*WHAT TO PRODUCE*:
Only the lines holding the word "className" are wanted; copy each of them from the listing.

*MATERIAL FOR THIS EXERCISE*:
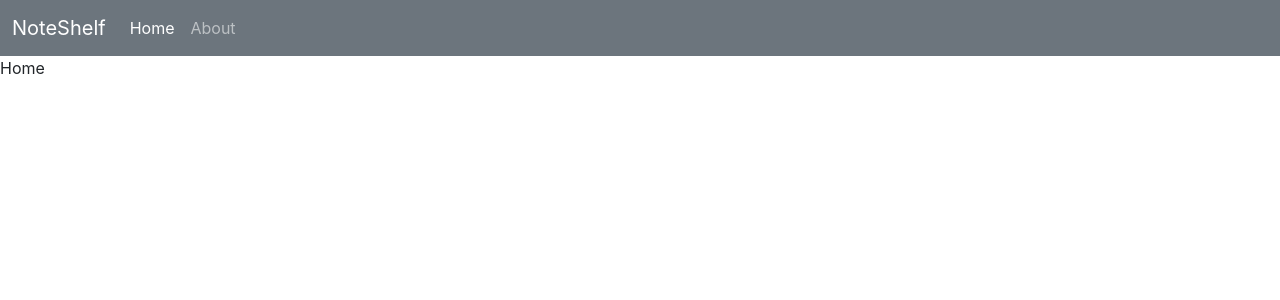
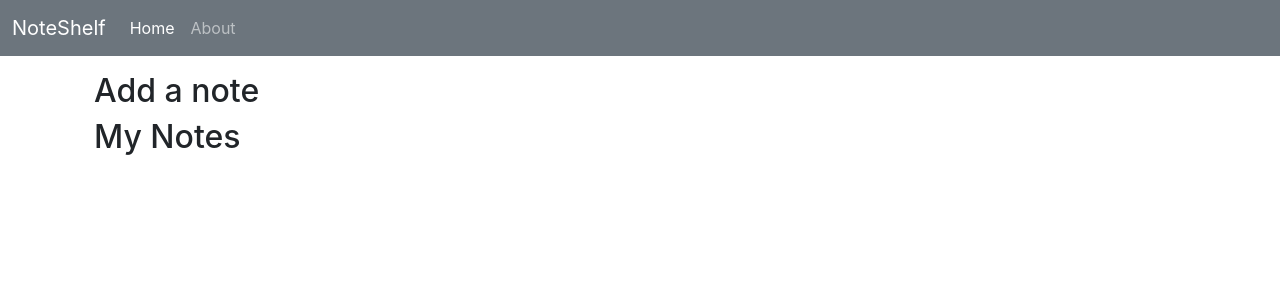
Before and after one commit to WolfSlayer2/noteshelf, a React (Create React App) app: page / in a window 1280 px wide. Shown: the top 300 px of the page. Built offline with nearby package versions, Linux system fonts and the light colour scheme.

Commit message:
useLocation Hook for active page

```diff
--- a/src/App.js
+++ b/src/App.js
@@ -15,10 +15,12 @@ function App() {
       <NoteState>
         <Router>
           <Navbar />
+          <div className="container">
             <Routes>
               <Route exact path="/" element={<Home />} />
               <Route exact path="/about" element={<About />} />
             </Routes>
+          </div>
         </Router>
       </NoteState>
     </>
--- a/src/components/Home.js
+++ b/src/components/Home.js
@@ -2,6 +2,11 @@ import React from 'react'
 
 export default function Home() {
   return (
-    <div>Home</div>
+    <div>
+      <div className="container my-3">
+        <h2>Add a note</h2>
+        <h2>My Notes</h2>
+      </div>
+    </div>
   )
 }
--- a/src/components/Navbar.js
+++ b/src/components/Navbar.js
@@ -1,7 +1,9 @@
 import React from 'react'
-import { Link } from 'react-router-dom'
+import { Link, useLocation } from 'react-router-dom'
 
 export default function Navbar() {
+    let location = useLocation();
+
     return (
         <nav className="navbar navbar-expand-lg navbar-dark bg-secondary">
             <div className="container-fluid">
@@ -22,12 +24,12 @@ export default function Navbar() {
                 <div className="collapse navbar-collapse" id="navbarSupportedContent">
                     <ul className="navbar-nav me-auto mb-2 mb-lg-0">
                         <li className="nav-item">
-                            <Link className="nav-link active" aria-current="page" to="/">
+                            <Link className={`nav-link ${location.pathname === '/' ? "active" : ''}`} aria-current="page" to="/">
                                 Home
                             </Link>
                         </li>
                         <li className="nav-item">
-                            <Link className="nav-link" to="/about">
+                            <Link className={`nav-link ${location.pathname === '/about' ? "active" : ''}`} to="/about">
                                 About
                             </Link>
                         </li>
```
Lines whose indentation alone changed are shown as unchanged.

*REPLY*:
+          <div className="container">
+      <div className="container my-3">
         <nav className="navbar navbar-expand-lg navbar-dark bg-secondary">
             <div className="container-fluid">
                 <div className="collapse navbar-collapse" id="navbarSupportedContent">
                     <ul className="navbar-nav me-auto mb-2 mb-lg-0">
                         <li className="nav-item">
-                            <Link className="nav-link active" aria-current="page" to="/">
+                            <Link className={`nav-link ${location.pathname === '/' ? "active" : ''}`} aria-current="page" to="/">
                         <li className="nav-item">
-                            <Link className="nav-link" to="/about">
+                            <Link className={`nav-link ${location.pathname === '/about' ? "active" : ''}`} to="/about">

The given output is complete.